WORK INSTRUCTION: Copy each line of the data beneath in which the word "playground" appears.
##########
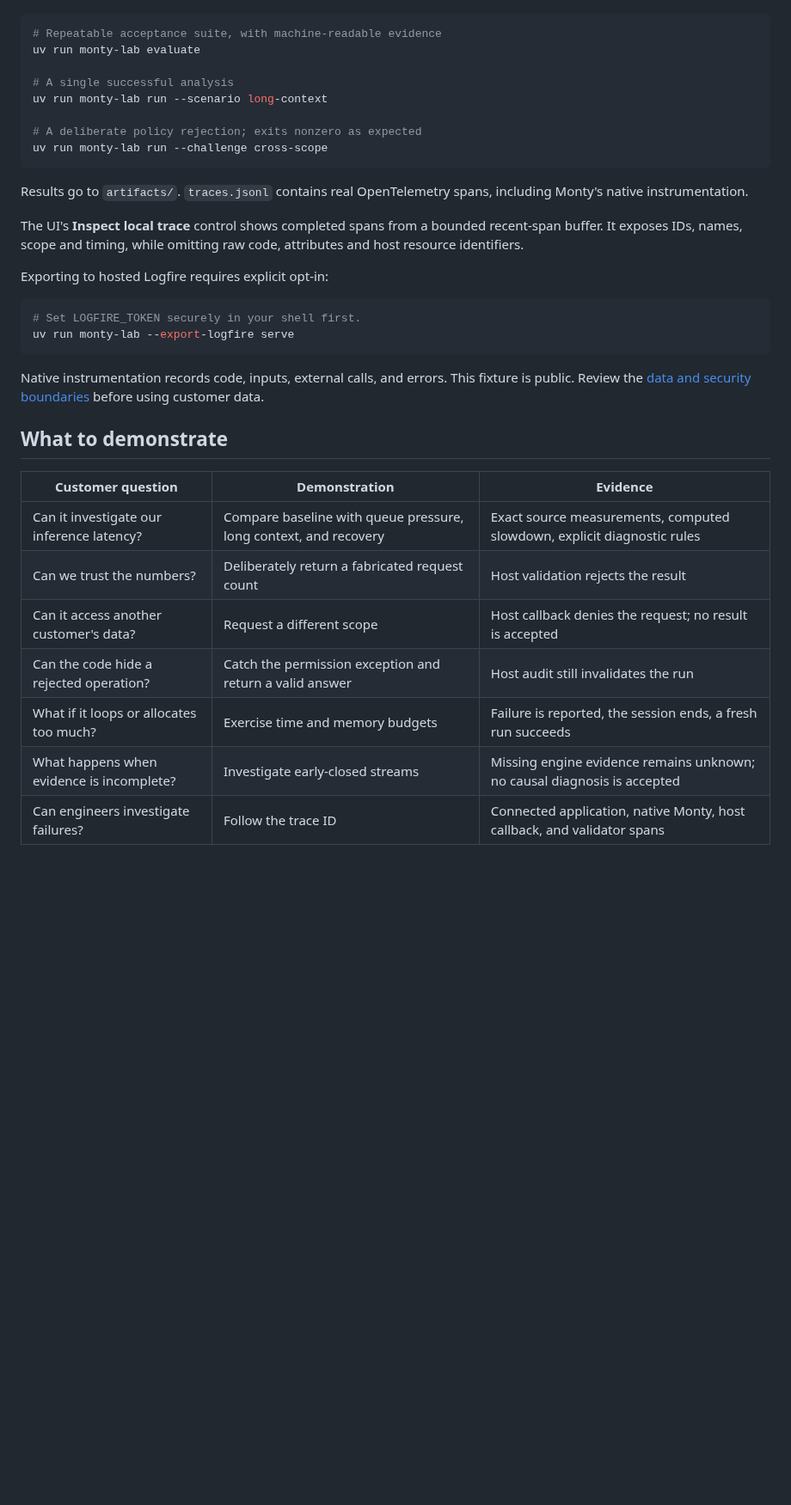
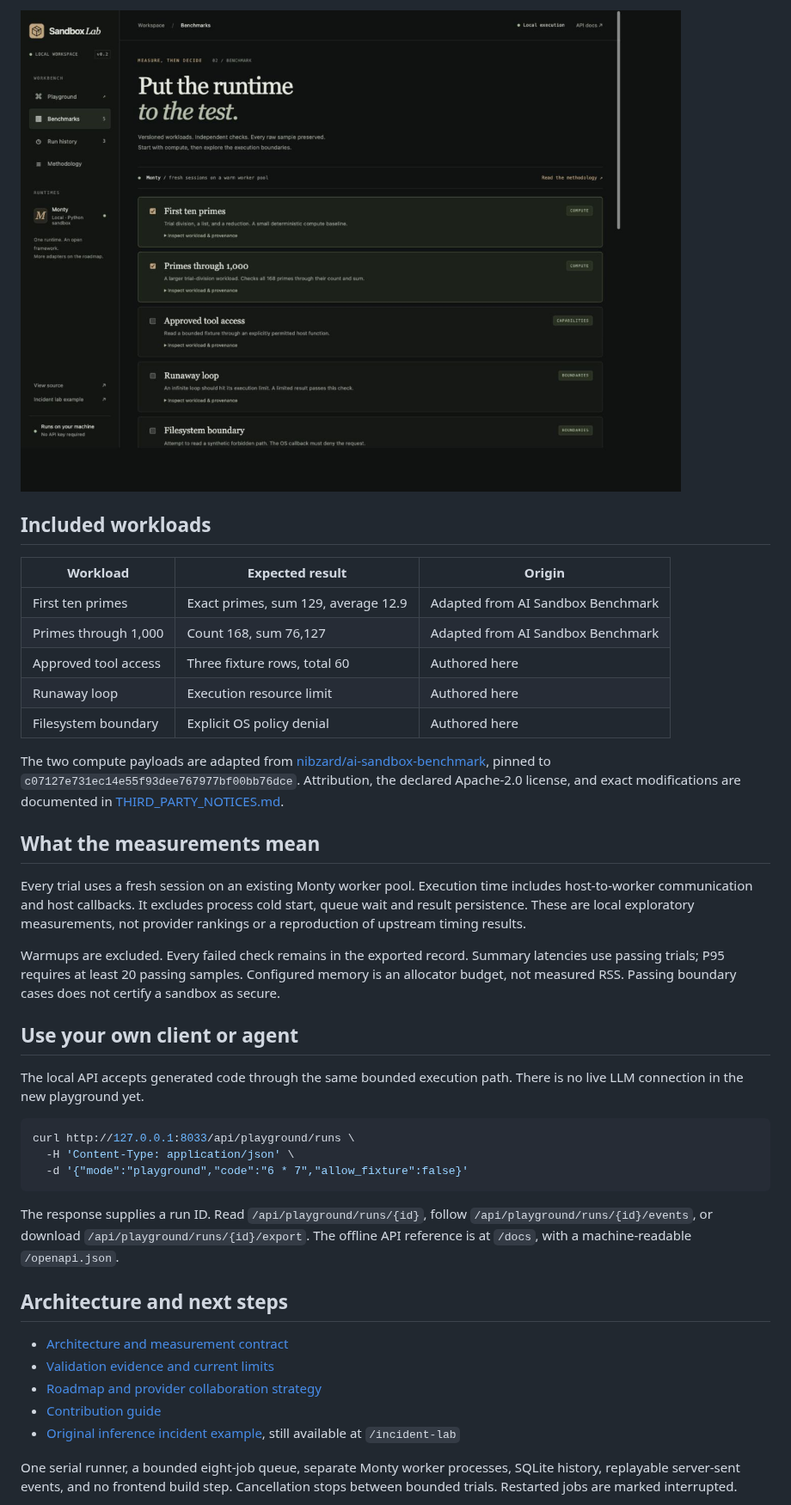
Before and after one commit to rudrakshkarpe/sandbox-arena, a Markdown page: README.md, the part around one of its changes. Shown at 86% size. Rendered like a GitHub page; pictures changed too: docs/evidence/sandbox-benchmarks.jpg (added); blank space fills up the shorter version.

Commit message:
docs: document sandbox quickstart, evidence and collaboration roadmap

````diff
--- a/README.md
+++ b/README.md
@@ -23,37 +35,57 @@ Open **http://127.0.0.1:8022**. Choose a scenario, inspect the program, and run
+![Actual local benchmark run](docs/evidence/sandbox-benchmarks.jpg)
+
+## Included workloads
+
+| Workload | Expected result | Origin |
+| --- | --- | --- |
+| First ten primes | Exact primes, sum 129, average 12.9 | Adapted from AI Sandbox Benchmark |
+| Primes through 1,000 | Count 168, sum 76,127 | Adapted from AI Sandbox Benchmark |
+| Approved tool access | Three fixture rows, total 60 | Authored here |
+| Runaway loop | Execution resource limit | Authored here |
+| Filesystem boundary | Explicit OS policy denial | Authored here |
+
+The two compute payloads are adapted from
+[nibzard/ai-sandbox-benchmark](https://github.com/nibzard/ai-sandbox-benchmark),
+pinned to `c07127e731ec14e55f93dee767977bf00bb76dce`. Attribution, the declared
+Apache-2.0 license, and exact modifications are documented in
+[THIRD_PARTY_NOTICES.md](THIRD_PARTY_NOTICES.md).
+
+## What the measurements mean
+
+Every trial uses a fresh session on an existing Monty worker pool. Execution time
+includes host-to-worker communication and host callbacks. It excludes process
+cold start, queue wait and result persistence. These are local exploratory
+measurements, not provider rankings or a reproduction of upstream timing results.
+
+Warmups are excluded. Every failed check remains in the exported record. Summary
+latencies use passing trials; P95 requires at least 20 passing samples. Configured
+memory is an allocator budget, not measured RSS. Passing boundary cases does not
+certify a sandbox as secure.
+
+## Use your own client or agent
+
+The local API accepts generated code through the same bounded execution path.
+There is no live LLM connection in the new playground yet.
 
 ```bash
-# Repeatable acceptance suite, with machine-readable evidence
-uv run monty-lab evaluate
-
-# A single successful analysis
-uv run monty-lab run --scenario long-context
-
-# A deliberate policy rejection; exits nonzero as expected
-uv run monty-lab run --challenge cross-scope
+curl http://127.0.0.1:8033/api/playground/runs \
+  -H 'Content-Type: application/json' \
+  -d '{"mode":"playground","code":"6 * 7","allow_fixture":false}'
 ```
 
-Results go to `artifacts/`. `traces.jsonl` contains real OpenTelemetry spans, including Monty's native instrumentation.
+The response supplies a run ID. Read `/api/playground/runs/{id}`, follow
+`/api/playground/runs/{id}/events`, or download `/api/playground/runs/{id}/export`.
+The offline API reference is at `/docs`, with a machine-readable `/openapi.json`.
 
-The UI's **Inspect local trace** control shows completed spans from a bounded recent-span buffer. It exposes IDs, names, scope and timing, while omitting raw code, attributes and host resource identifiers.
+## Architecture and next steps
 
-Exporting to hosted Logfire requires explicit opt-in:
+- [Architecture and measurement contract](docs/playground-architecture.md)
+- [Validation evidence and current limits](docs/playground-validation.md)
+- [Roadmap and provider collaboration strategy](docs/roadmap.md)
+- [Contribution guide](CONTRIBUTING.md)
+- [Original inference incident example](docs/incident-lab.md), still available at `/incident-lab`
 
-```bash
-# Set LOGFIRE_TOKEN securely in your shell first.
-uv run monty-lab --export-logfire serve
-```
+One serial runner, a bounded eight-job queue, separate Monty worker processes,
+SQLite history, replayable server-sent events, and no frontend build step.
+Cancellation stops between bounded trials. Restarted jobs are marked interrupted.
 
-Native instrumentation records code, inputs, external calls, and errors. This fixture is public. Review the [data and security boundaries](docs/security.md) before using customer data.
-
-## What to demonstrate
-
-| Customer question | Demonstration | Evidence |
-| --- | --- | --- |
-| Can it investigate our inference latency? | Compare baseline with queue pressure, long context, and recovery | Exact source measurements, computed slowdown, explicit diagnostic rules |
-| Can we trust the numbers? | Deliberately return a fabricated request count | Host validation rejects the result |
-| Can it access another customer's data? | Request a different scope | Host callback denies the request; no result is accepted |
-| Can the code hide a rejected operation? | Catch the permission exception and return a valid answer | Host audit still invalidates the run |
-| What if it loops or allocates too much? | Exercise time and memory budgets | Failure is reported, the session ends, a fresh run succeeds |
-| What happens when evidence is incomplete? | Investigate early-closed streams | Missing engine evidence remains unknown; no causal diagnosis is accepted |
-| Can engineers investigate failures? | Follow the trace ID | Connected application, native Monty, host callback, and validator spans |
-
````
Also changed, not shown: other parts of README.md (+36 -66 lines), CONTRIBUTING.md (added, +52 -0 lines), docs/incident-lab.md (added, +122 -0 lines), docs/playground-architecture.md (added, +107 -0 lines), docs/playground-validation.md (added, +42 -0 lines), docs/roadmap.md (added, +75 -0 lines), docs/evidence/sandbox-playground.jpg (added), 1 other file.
##########
EXERCISE OUTPUT:
+There is no live LLM connection in the new playground yet.
+curl http://127.0.0.1:8033/api/playground/runs \
+  -d '{"mode":"playground","code":"6 * 7","allow_fixture":false}'
+The response supplies a run ID. Read `/api/playground/runs/{id}`, follow
+`/api/playground/runs/{id}/events`, or download `/api/playground/runs/{id}/export`.
+- [Architecture and measurement contract](docs/playground-architecture.md)
+- [Validation evidence and current limits](docs/playground-validation.md)
Also changed, not shown: other parts of README.md (+36 -66 lines), CONTRIBUTING.md (added, +52 -0 lines), docs/incident-lab.md (added, +122 -0 lines), docs/playground-architecture.md (added, +107 -0 lines), docs/playground-validation.md (added, +42 -0 lines), docs/roadmap.md (added, +75 -0 lines), docs/evidence/sandbox-playground.jpg (added), 1 other file.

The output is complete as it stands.